    If your monthly payments are higher, it may be more difficult for you to make the payments when you are having financial difficulties, which could increase your risk of foreclosure. As a result, a 15-year loan carries a higher risk of foreclosure than loans with longer terms and lower required monthly payments.

    Is it better to get a 15-year mortgage or a 30-year and pay it off early?

    A 15-year loan might be a better option if your goal is to pay off the mortgage faster and you can afford higher monthly payments. On the other hand, a 30-year loan’s lower monthly payment might enable you to purchase a bigger home or free up cash for other financial objectives.

    Is it smart to move to a 15-year mortgage?

    A 15-year loan has additional advantages besides allowing you to own your home free and clear sooner, including: Less interest is paid: You’ll be paying your mortgage for half as long as you would with a 30-year mortgage. You’ll save money on interest because you won’t be paying it to your lender for those extra years.

    Does a 15-year mortgage ever make sense?

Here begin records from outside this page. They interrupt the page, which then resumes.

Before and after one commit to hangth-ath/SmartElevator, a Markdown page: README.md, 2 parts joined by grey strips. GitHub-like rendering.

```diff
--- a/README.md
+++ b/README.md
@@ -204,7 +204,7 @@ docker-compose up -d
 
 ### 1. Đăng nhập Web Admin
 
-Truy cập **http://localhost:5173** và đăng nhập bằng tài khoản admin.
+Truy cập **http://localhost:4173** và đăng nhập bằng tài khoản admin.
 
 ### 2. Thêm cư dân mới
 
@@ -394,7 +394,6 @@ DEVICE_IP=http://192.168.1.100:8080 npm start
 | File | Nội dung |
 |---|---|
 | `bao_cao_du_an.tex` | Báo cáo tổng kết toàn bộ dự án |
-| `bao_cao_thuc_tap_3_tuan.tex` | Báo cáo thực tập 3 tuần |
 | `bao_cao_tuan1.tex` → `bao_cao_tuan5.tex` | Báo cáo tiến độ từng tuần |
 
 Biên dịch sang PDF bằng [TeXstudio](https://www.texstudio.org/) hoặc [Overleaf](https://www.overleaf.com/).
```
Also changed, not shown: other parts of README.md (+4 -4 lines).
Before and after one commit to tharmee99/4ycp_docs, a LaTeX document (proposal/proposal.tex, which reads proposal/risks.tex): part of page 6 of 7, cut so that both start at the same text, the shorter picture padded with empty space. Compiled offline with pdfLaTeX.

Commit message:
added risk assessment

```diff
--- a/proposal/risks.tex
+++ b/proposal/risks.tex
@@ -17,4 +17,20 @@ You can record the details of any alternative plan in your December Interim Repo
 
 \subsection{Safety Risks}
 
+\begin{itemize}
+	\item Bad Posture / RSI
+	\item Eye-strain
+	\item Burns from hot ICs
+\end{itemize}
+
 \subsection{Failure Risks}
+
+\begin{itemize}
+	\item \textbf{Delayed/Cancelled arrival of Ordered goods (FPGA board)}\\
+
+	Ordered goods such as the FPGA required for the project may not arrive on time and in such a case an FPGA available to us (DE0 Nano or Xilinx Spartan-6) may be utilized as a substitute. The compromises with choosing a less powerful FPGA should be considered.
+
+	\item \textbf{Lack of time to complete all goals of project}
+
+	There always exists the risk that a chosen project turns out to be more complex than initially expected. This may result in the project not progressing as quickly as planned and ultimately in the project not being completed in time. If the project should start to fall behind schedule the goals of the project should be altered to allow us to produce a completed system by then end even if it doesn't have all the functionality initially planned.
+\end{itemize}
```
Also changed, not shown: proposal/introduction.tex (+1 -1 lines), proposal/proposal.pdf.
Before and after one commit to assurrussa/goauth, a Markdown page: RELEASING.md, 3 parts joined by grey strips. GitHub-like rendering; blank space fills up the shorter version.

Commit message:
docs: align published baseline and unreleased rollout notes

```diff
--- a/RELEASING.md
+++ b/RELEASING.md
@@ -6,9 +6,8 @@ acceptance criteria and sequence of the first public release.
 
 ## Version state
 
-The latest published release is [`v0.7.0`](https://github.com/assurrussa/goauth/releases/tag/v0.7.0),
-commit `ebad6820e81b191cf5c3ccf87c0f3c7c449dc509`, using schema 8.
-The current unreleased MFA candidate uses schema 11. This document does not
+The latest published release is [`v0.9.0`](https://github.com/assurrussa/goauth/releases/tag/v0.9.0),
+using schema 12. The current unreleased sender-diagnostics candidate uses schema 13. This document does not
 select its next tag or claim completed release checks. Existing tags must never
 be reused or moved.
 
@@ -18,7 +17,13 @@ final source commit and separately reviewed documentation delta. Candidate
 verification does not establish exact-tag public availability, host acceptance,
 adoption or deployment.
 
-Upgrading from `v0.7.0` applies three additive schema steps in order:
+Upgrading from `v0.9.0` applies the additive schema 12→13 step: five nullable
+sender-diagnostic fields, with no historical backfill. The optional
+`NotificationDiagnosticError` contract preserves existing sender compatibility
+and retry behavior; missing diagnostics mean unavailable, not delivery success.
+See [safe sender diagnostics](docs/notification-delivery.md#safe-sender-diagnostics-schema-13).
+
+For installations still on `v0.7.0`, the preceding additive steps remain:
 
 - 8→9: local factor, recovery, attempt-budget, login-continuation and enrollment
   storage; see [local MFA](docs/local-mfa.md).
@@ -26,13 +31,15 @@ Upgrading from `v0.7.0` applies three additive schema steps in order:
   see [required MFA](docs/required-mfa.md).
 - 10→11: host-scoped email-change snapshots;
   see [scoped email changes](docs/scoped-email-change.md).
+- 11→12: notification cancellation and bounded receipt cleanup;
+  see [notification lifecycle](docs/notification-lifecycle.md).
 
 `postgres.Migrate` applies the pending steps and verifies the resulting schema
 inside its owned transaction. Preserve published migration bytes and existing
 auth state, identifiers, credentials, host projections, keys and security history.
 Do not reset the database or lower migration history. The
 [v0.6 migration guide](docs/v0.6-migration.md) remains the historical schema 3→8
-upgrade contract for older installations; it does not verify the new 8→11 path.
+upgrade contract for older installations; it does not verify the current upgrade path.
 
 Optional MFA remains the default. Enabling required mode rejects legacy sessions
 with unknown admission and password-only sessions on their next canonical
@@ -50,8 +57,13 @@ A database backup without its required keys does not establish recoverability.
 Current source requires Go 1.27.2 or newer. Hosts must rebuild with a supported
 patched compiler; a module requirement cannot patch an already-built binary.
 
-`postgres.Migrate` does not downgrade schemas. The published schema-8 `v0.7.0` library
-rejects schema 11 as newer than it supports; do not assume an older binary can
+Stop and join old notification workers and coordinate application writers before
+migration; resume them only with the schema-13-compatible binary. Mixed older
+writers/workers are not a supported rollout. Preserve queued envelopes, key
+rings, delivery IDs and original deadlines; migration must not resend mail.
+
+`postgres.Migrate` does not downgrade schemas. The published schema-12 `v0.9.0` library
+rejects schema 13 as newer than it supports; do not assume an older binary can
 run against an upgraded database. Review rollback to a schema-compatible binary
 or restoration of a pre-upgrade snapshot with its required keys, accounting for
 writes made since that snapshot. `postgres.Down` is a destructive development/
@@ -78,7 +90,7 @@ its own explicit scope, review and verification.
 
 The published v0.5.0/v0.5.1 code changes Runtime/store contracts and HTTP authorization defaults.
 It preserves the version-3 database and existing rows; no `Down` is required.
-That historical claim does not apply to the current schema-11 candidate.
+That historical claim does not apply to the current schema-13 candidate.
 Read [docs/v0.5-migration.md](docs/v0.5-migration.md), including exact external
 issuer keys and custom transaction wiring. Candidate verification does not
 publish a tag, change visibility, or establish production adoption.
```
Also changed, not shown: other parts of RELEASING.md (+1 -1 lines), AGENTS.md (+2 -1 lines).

    A 15-year fixed mortgage can help you pay off your house faster and free up money for retirement if you can manage the higher monthly payment that goes along with it. Compared to a 30-year mortgage, you will pay less in interest over the course of the loan, and typically, a 15-year fixed mortgage means a better interest rate.